*Data to use:*
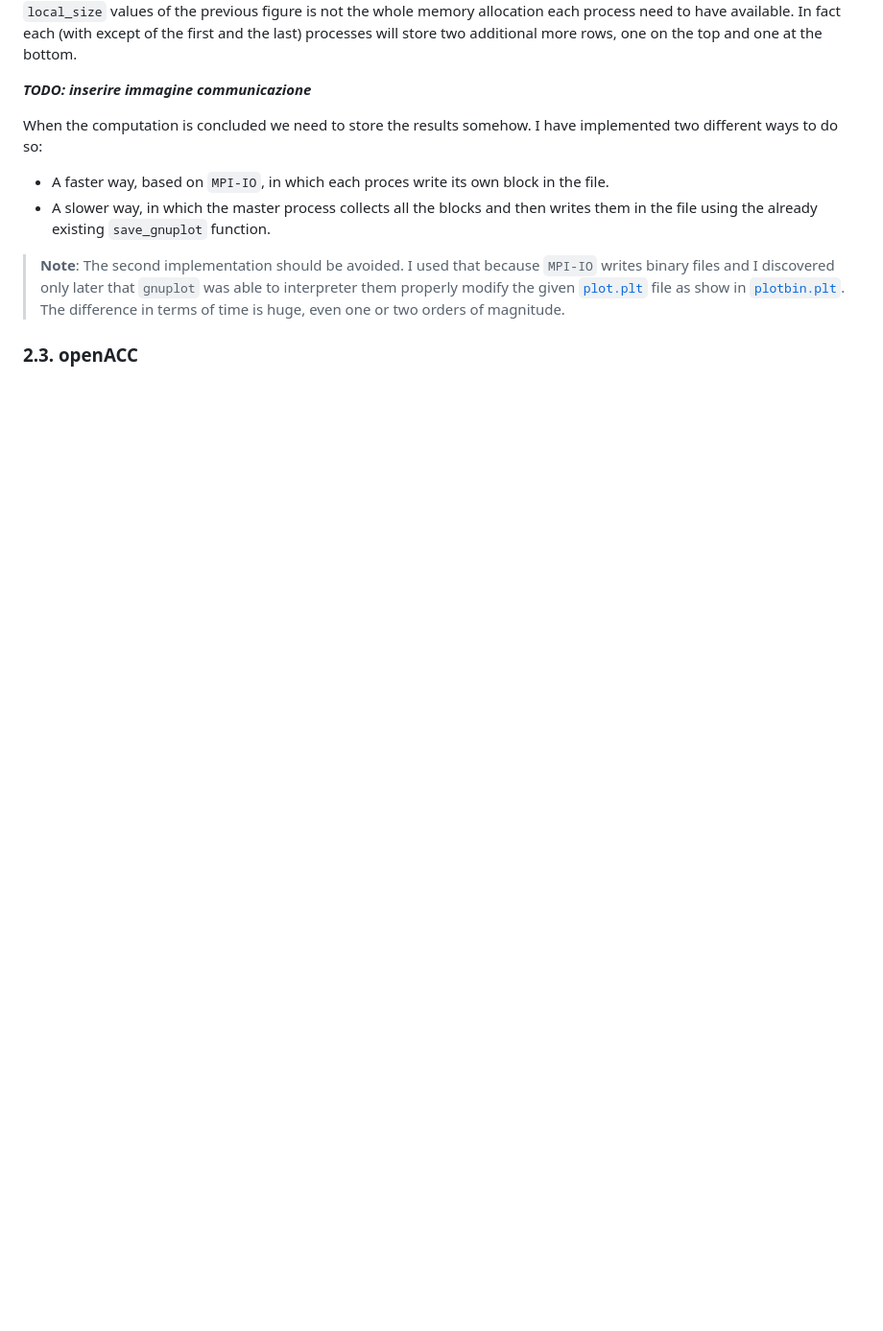
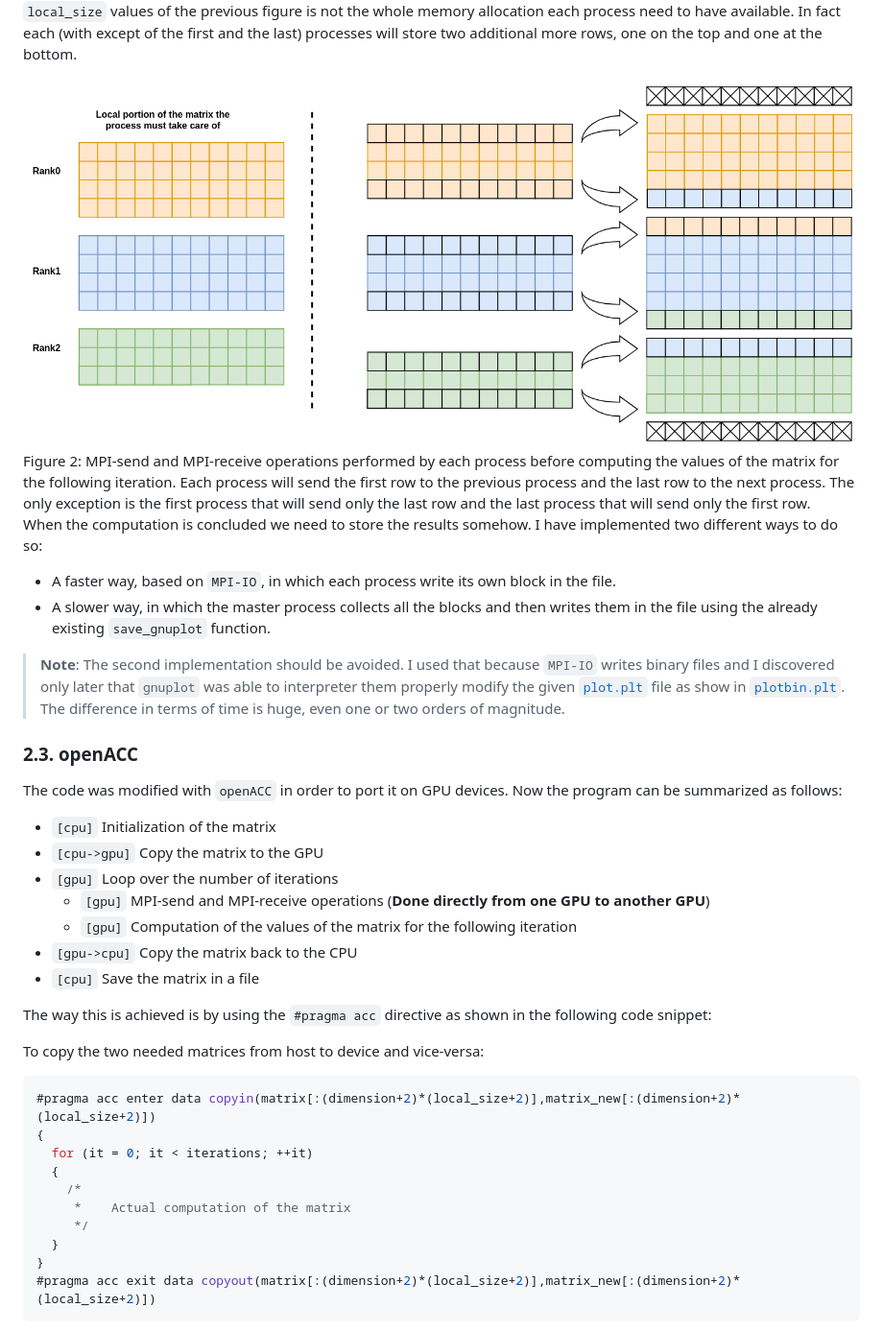
Before and after one commit to IsacPasianotto/Parallel-Programming-HPC, a Markdown page: jacobi/README.md, the part around the change printed below. Shown: that part at 96% size. Rendered like a GitHub page; pictures changed too: jacobi/images/01.png (added); blank space fills up the shorter version.

````diff
--- a/jacobi/README.md
+++ b/jacobi/README.md
@@ -27,15 +36,42 @@ This is done for both the matrix that is storing the current values of the matri
 
 To be more precise, in order to carry on computation, every process need to communicate with the others. Hence the `local_size` values of the previous figure is not the whole memory allocation each process need to have available. In fact each (with except of the first and the last) processes will store two additional more rows, one on the top and one at the bottom.
 
-***TODO: inserire immagine communicazione***
-
+<img src="./images/01.png" style="width: 500px; margin-left: auto; margin-right: auto; display: block;">
+<figcaption>Figure 2: MPI-send and MPI-receive operations performed by each process before computing the values of the matrix for the following iteration. Each process will send the first row to the previous process and the last row to the next process. The only exception is the first process that will send only the last row and the last process that will send only the first row.</figcaption>
 
 When the computation is concluded we need to store the results somehow. I have implemented two different ways to do so:
 
-- A faster way, based on `MPI-IO`, in which each proces write its own block in the file.
+- A faster way, based on `MPI-IO`, in which each process write its own block in the file.
 - A slower way, in which the master process collects all the blocks and then writes them in the file using the already existing `save_gnuplot` function.
 
 
 > **Note**: The second implementation should be avoided. I used that because `MPI-IO` writes binary files and I discovered only later that `gnuplot` was able to interpreter them properly modify the given [`plot.plt`](./plot.plt) file as show in [`plotbin.plt`](./plotbin.plt). The difference in terms of time is huge, even one or two orders of magnitude.
 
 ### 2.3. openACC
+
+The code was modified with `openACC` in order to port it on GPU devices. Now the program can be summarized as follows:
+
+- `[cpu]` Initialization of the matrix
+- `[cpu->gpu]` Copy the matrix to the GPU
+- `[gpu]` Loop over the number of iterations
+    - `[gpu]` MPI-send and MPI-receive operations (**Done directly from one GPU to another GPU**)
+    - `[gpu]` Computation of the values of the matrix for the following iteration
+- `[gpu->cpu]` Copy the matrix back to the CPU
+- `[cpu]` Save the matrix in a file
+
+The way this is achieved is by using the `#pragma acc` directive as shown in the following code snippet:
+
+To copy the two needed matrices from host to device and vice-versa:
+```c
+#pragma acc enter data copyin(matrix[:(dimension+2)*(local_size+2)],matrix_new[:(dimension+2)*(local_size+2)])
+{
+  for (it = 0; it < iterations; ++it)
+  {
+    /*
+     *    Actual computation of the matrix
+     */
+  }
+}
+#pragma acc exit data copyout(matrix[:(dimension+2)*(local_size+2)],matrix_new[:(dimension+2)*(local_size+2)])
+```
+
````
Also changed, not shown: other parts of jacobi/README.md (+80 -4 lines), jacobi/plots/personal-annotations.md (deleted, +0 -7 lines), jacobi/images/00.png (added), 1 other file.
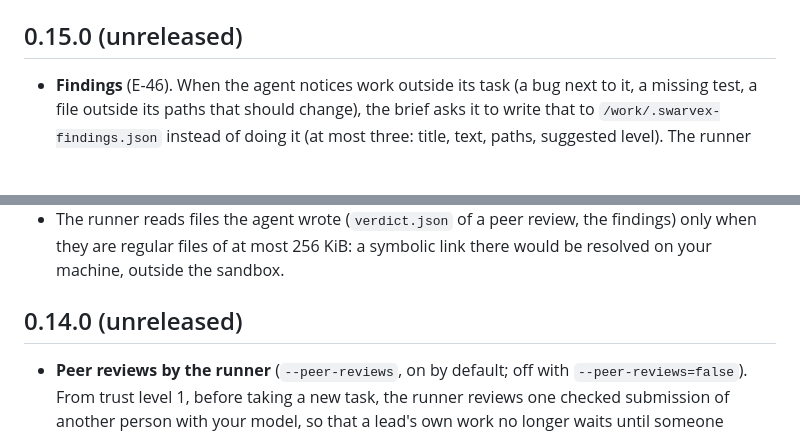
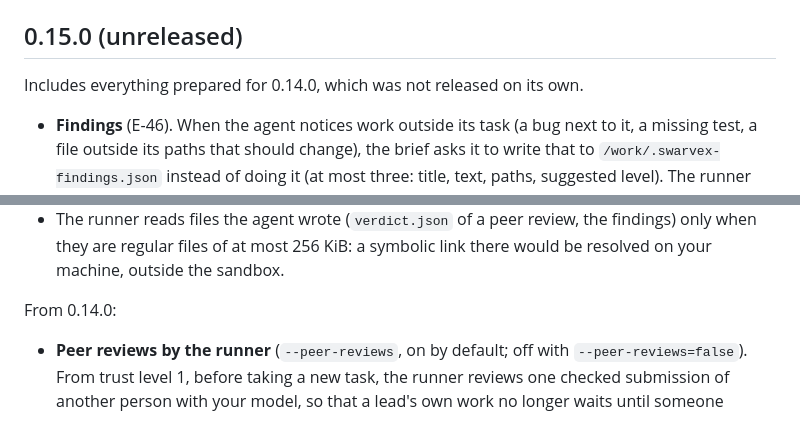
Before and after one commit to swarvex-ai/swarvex, a Markdown page: runner/CHANGELOG.md, 2 parts joined by grey strips. Drawn GitHub-style; blank space fills up the shorter version.

```diff
--- a/runner/CHANGELOG.md
+++ b/runner/CHANGELOG.md
@@ -6,6 +6,8 @@ Version 1.0.0 follows once the runner is stable on Linux and Windows. Earlier bu
 (0.1.YYYYMMDDHHMM); `swarvex update` treats them as older than 0.9.0.
 
 ## 0.15.0 (unreleased)
+
+Includes everything prepared for 0.14.0, which was not released on its own.
 
 - **Findings** (E-46). When the agent notices work outside its task (a bug next to it, a missing test, a file outside
   its paths that should change), the brief asks it to write that to `/work/.swarvex-findings.json` instead of doing it
@@ -18,7 +20,7 @@ Version 1.0.0 follows once the runner is stable on Linux and Windows. Earlier bu
 - The runner reads files the agent wrote (`verdict.json` of a peer review, the findings) only when they are regular
   files of at most 256 KiB: a symbolic link there would be resolved on your machine, outside the sandbox.
 
-## 0.14.0 (unreleased)
+From 0.14.0:
 
 - **Peer reviews by the runner** (`--peer-reviews`, on by default; off with `--peer-reviews=false`). From trust level
   1, before taking a new task, the runner reviews one checked submission of another person with your model, so that
```
Also changed, not shown: docs/de/entscheidungen.md (+1 -1 lines), docs/decisions.md (+1 -1 lines).
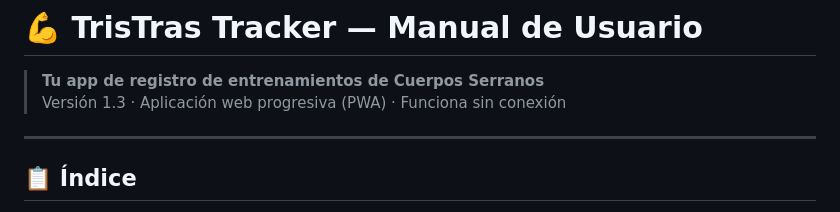
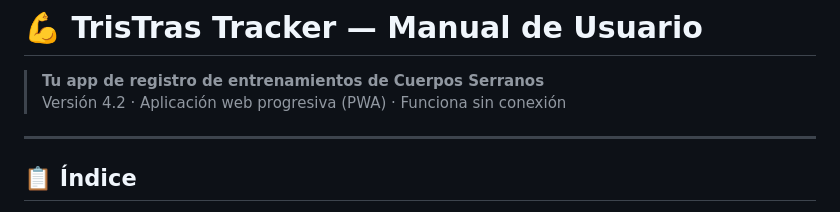
Before and after one commit to sergutelo/tristras, a Markdown page: MANUAL_USUARIO.md, the part around the change. GitHub-like rendering.

Commit message:
Update version number to 4.2 in user manual

```diff
--- a/MANUAL_USUARIO.md
+++ b/MANUAL_USUARIO.md
@@ -1,7 +1,7 @@
 # 💪 TrisTras Tracker — Manual de Usuario
 
 > **Tu app de registro de entrenamientos de Cuerpos Serranos**
-> Versión 1.3 · Aplicación web progresiva (PWA) · Funciona sin conexión
+> Versión 4.2 · Aplicación web progresiva (PWA) · Funciona sin conexión
 
 ---
 
```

*Required action:*
Please go through the data above and copy each line that has the word "work".

*Result of the task:*
 - **Findings** (E-46). When the agent notices work outside its task (a bug next to it, a missing test, a file outside
   its paths that should change), the brief asks it to write that to `/work/.swarvex-findings.json` instead of doing it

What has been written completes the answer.